**Try it:** Scan the entries below for the word "README". Copy each line that has it.

**Data excerpts:**
********

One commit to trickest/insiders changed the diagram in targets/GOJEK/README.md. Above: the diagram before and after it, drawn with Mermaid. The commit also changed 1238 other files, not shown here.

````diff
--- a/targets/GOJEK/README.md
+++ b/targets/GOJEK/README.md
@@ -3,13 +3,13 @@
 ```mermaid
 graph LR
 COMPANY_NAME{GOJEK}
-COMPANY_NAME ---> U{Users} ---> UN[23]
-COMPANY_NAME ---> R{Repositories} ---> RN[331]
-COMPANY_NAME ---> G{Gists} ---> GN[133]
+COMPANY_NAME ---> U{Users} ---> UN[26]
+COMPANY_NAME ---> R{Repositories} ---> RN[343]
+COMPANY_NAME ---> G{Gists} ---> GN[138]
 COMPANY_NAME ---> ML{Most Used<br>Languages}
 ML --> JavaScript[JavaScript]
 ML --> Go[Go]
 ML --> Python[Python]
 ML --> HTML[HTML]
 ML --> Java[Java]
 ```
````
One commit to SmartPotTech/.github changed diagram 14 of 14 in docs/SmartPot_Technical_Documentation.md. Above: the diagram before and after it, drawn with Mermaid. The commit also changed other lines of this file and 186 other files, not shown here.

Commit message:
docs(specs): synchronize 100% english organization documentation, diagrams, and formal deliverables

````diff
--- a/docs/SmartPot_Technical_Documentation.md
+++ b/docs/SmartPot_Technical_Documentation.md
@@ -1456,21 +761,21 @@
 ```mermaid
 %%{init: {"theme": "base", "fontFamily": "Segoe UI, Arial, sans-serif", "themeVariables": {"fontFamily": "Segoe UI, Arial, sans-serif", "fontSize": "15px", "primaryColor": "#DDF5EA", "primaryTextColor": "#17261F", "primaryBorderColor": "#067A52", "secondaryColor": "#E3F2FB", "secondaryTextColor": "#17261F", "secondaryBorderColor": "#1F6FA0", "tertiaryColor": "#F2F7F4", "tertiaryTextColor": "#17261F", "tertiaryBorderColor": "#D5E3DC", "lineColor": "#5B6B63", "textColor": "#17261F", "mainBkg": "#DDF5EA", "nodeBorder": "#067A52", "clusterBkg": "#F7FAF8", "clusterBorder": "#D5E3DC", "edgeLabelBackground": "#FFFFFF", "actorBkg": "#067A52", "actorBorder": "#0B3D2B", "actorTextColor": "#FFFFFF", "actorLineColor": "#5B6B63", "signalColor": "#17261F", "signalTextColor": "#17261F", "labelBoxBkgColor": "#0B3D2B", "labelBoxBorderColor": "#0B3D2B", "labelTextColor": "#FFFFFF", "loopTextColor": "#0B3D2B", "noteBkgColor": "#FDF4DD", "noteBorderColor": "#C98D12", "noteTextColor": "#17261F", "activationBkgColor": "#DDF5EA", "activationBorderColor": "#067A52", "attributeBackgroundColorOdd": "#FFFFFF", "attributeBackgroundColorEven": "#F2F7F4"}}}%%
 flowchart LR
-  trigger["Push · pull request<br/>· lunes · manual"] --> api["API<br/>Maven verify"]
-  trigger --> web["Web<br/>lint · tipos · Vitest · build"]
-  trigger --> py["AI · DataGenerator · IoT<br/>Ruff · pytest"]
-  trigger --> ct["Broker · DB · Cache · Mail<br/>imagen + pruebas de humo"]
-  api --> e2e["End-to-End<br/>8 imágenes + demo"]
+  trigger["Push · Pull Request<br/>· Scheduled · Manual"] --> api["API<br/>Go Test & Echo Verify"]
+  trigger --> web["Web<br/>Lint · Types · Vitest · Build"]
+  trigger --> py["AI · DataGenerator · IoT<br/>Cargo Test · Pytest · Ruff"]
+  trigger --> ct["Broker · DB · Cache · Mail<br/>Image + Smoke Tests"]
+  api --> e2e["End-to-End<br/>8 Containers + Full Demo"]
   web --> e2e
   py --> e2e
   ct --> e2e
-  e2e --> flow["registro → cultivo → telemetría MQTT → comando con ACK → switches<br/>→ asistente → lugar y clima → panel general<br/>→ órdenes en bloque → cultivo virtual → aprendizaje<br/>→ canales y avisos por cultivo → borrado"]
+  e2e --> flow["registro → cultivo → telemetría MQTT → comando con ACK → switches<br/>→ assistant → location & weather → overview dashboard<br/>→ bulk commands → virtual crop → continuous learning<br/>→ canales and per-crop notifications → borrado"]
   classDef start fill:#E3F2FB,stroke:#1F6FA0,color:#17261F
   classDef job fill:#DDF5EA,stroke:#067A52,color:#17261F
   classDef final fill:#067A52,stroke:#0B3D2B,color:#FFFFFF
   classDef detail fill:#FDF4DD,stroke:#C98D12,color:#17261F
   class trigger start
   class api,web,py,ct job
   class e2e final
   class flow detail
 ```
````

********

**Solution to this task:**
One commit to trickest/insiders changed the diagram in targets/GOJEK/README.md. Above: the diagram before and after it, drawn with Mermaid. The commit also changed 1238 other files, not shown here.
--- a/targets/GOJEK/README.md
+++ b/targets/GOJEK/README.md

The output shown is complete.